Universities, museums and other nonprofits battered by investment losses are pushing states to ease legal limits on spending so they can tap their endowments to avoid imminent layoffs and deep cuts to programs.
The Wall Street Journal
Investors aren't in a giving mood these days. But the deepening recession presents a rare opportunity for some people: By setting up a special trust, wealthy donors can seed favorite charities, pass money to heirs and shelter potential growth from taxes.
Few universities are as indebted to their alumni as the University of Notre Dame. Case in point: In 1879, when a fire destroyed its Main Building — which at the time housed virtually the entire university — only 35 years after it was founded, it was alumni from Chicago who rallied to raise funds to rebuild it. Their support not only got the university back on its feet, but it also set it on a path of growth that hasn’t yielded to this day.
Prospect research is an indispensable arm of a major-gifts program. You need to understand a prospective donor’s giving capacity, among other things. Here’s are some great free sites to aid in your research.
You would think that after a hundred years, a nonprofit could kick back a bit and maybe even rest on its laurels. After all, it’s been there, done that — right?
Not necessarily so, says Kurt Aschermann, senior vice president and chief marketing and development officer of Atlanta-based Boys and Girls Clubs of America, which was founded in Boston in 1906.
And Mommy says: “OK, honey. You see, your father and I work very hard to make a nice home for you.
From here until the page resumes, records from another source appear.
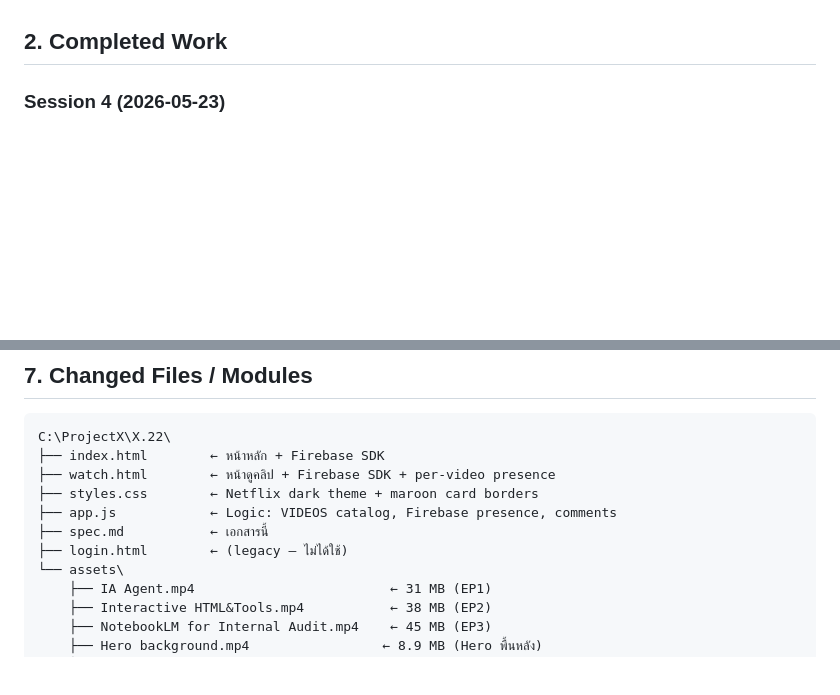
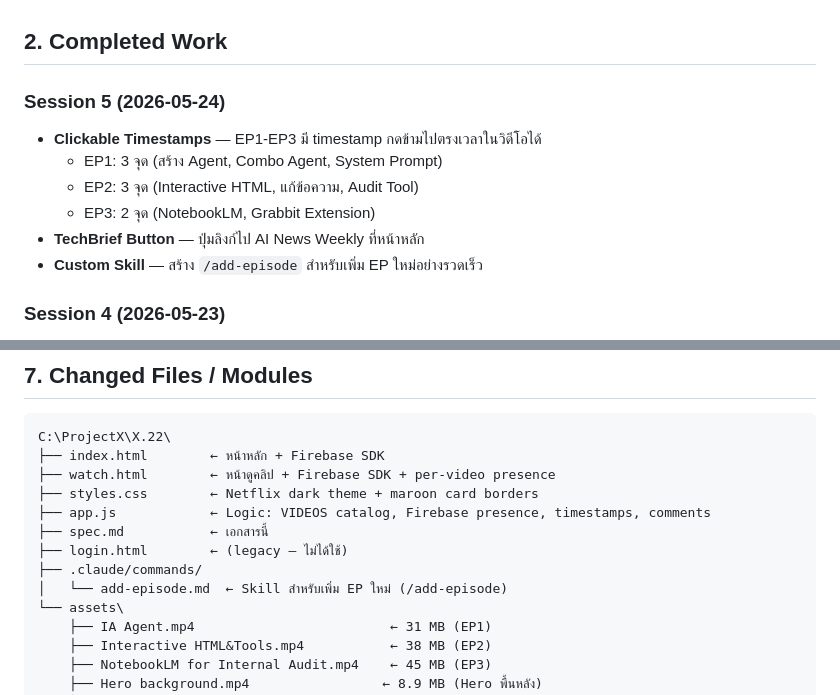
Before and after one commit to thawatchai070240-stack/IA_AI-Learning, a Markdown page: spec.md, 2 parts joined by grey strips. Drawn GitHub-style; blank space fills up the shorter version.

Commit message:
Update spec.md: Session 5 — timestamps, TechBrief, add-episode skill
Co-Authored-By: Claude Opus 4.6 <noreply@anthropic.com>

```diff
--- a/spec.md
+++ b/spec.md
@@ -14,6 +14,14 @@ Frontend (HTML/CSS/JS) สำหรับเว็บดูคลิป VDO Use
 - **Hero background video** — autoplay + loop + mute toggle + auto-unmute on first interaction
 
 ## 2. Completed Work
+
+### Session 5 (2026-05-24)
+- **Clickable Timestamps** — EP1-EP3 มี timestamp กดข้ามไปตรงเวลาในวิดีโอได้
+  - EP1: 3 จุด (สร้าง Agent, Combo Agent, System Prompt)
+  - EP2: 3 จุด (Interactive HTML, แก้ข้อความ, Audit Tool)
+  - EP3: 2 จุด (NotebookLM, Grabbit Extension)
+- **TechBrief Button** — ปุ่มลิงก์ไป AI News Weekly ที่หน้าหลัก
+- **Custom Skill** — สร้าง `/add-episode` สำหรับเพิ่ม EP ใหม่อย่างรวดเร็ว
 
 ### Session 4 (2026-05-23)
 - **Firebase Realtime Database** — เชื่อมต่อ Firebase project "AIIA" (asia-southeast1)
@@ -78,9 +86,11 @@ C:\ProjectX\X.22\
 ├── index.html        ← หน้าหลัก + Firebase SDK
 ├── watch.html        ← หน้าดูคลิป + Firebase SDK + per-video presence
 ├── styles.css        ← Netflix dark theme + maroon card borders
-├── app.js            ← Logic: VIDEOS catalog, Firebase presence, comments
+├── app.js            ← Logic: VIDEOS catalog, Firebase presence, timestamps, comments
 ├── spec.md           ← เอกสารนี้
 ├── login.html        ← (legacy — ไม่ได้ใช้)
+├── .claude/commands/
+│   └── add-episode.md  ← Skill สำหรับเพิ่ม EP ใหม่ (/add-episode)
 └── assets\
     ├── IA Agent.mp4                         ← 31 MB (EP1)
     ├── Interactive HTML&Tools.mp4           ← 38 MB (EP2)
```
Also changed, not shown: other parts of spec.md (+1 -1 lines).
We shop for specials at the grocery store, and we’re putting away money for your education, and … “